# Directions
Wherever a line of the data contains "left", copy that line.

###

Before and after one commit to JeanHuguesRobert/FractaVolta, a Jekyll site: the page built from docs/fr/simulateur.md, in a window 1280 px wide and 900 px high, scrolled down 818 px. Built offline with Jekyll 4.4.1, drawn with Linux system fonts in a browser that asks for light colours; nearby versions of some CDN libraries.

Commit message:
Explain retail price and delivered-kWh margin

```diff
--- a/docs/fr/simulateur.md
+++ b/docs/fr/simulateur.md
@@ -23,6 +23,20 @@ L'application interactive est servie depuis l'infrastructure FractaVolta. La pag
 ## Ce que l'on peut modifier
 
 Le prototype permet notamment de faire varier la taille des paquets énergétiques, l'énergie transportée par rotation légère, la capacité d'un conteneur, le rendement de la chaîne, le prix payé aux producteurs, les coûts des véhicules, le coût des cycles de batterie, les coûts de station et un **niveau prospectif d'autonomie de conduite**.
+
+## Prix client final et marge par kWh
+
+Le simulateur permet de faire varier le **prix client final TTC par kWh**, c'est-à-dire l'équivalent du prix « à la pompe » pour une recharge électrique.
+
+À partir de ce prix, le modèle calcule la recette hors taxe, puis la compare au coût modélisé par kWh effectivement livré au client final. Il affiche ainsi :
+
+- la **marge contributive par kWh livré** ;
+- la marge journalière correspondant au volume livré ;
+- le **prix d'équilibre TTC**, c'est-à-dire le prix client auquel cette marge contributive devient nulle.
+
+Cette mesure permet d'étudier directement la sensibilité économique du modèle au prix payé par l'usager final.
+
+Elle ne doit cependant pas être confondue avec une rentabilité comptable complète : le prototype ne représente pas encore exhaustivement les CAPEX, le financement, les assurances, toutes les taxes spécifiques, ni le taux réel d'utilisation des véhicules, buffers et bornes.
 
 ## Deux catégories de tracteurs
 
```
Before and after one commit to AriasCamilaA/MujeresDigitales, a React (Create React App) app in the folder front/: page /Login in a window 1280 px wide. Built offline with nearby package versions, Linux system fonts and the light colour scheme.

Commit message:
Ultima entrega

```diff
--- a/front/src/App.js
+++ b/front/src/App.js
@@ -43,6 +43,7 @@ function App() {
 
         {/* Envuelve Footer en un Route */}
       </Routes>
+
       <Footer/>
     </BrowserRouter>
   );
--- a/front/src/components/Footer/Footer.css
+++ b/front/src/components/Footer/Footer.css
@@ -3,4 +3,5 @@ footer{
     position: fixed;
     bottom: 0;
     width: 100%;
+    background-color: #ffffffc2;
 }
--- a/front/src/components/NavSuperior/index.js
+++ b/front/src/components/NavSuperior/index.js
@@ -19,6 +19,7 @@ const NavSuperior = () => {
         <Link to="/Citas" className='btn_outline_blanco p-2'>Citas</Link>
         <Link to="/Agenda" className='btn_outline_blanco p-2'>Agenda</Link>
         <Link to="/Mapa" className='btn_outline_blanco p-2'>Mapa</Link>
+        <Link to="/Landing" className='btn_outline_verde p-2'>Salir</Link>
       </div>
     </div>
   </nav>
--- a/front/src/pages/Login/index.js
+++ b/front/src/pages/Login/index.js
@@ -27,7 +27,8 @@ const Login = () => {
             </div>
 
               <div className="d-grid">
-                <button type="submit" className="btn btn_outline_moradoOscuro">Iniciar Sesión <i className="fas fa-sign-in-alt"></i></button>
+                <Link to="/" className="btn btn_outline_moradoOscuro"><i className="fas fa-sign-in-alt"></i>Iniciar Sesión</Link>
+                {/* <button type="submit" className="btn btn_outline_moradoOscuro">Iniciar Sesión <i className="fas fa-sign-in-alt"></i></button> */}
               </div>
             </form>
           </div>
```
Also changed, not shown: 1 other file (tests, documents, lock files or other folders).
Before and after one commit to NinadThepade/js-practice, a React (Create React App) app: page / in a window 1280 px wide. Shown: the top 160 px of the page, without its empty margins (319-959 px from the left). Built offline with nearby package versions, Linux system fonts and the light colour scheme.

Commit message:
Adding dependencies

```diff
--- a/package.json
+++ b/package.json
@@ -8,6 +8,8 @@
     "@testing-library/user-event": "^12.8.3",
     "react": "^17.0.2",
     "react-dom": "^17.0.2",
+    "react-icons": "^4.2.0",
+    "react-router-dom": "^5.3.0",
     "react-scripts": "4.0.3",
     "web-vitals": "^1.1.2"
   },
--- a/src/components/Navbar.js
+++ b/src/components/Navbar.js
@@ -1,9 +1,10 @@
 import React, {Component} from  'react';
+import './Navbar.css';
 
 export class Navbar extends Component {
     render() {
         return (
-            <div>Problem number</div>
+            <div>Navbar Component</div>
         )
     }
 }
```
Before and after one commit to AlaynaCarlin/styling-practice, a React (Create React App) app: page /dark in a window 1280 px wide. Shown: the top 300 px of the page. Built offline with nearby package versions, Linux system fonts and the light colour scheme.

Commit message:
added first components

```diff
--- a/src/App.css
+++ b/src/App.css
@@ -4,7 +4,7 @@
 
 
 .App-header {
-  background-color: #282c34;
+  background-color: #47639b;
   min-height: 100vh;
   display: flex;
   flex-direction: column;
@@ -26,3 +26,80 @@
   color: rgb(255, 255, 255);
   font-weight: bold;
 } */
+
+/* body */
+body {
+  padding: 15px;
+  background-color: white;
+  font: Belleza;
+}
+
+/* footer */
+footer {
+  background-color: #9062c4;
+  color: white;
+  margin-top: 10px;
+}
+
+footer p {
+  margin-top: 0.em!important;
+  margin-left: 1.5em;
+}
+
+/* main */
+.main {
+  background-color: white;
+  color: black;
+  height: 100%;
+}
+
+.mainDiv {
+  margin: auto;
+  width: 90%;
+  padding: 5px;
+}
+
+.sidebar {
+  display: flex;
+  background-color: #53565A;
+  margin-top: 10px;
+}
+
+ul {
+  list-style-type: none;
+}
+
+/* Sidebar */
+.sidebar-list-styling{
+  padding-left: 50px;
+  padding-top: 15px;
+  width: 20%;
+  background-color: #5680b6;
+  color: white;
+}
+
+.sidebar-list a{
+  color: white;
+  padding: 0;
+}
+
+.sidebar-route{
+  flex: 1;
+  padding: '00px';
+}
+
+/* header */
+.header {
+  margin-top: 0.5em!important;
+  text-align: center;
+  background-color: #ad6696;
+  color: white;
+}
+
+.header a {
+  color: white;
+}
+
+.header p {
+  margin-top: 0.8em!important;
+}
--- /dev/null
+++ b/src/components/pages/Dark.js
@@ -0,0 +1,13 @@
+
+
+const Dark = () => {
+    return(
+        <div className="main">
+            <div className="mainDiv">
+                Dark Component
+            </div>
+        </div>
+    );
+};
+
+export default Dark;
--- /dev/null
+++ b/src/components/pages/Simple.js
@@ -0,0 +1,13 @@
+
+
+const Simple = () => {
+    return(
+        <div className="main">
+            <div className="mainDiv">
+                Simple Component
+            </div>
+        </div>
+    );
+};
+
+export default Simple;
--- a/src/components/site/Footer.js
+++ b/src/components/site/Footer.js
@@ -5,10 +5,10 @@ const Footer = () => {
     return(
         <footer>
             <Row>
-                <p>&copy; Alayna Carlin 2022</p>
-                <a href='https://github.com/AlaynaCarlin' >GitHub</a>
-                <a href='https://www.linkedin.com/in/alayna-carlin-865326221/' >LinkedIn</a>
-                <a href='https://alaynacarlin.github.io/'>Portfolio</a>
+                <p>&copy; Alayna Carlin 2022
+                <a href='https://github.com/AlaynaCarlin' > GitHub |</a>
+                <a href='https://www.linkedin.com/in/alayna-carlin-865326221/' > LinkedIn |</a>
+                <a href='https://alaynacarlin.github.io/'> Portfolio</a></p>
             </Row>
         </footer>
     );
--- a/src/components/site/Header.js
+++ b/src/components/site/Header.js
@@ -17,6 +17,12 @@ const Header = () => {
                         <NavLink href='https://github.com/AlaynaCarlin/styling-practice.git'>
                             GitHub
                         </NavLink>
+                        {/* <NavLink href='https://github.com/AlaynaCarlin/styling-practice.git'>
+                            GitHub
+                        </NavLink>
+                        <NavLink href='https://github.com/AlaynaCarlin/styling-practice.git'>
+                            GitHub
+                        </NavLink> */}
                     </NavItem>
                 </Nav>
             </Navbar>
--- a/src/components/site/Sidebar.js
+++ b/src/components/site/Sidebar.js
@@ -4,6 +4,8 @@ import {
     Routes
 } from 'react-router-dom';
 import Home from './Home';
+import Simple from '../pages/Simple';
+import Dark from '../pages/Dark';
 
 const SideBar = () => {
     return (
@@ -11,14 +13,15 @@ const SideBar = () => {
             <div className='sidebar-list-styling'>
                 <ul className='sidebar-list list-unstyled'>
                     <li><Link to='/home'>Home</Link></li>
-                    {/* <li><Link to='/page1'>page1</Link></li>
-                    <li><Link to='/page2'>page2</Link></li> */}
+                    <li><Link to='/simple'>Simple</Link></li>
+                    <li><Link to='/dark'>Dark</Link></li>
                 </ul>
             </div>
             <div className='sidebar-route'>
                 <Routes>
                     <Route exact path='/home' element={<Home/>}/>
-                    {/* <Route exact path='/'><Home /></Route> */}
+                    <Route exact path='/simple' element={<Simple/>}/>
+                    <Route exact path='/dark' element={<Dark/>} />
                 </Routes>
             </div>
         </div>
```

###

# Solution below
Before and after one commit to NinadThepade/js-practice, a React (Create React App) app: page / in a window 1280 px wide. Shown: the top 160 px of the page, without its empty margins (319-959 px from the left). Built offline with nearby package versions, Linux system fonts and the light colour scheme.
+  margin-left: 1.5em;
+  padding-left: 50px;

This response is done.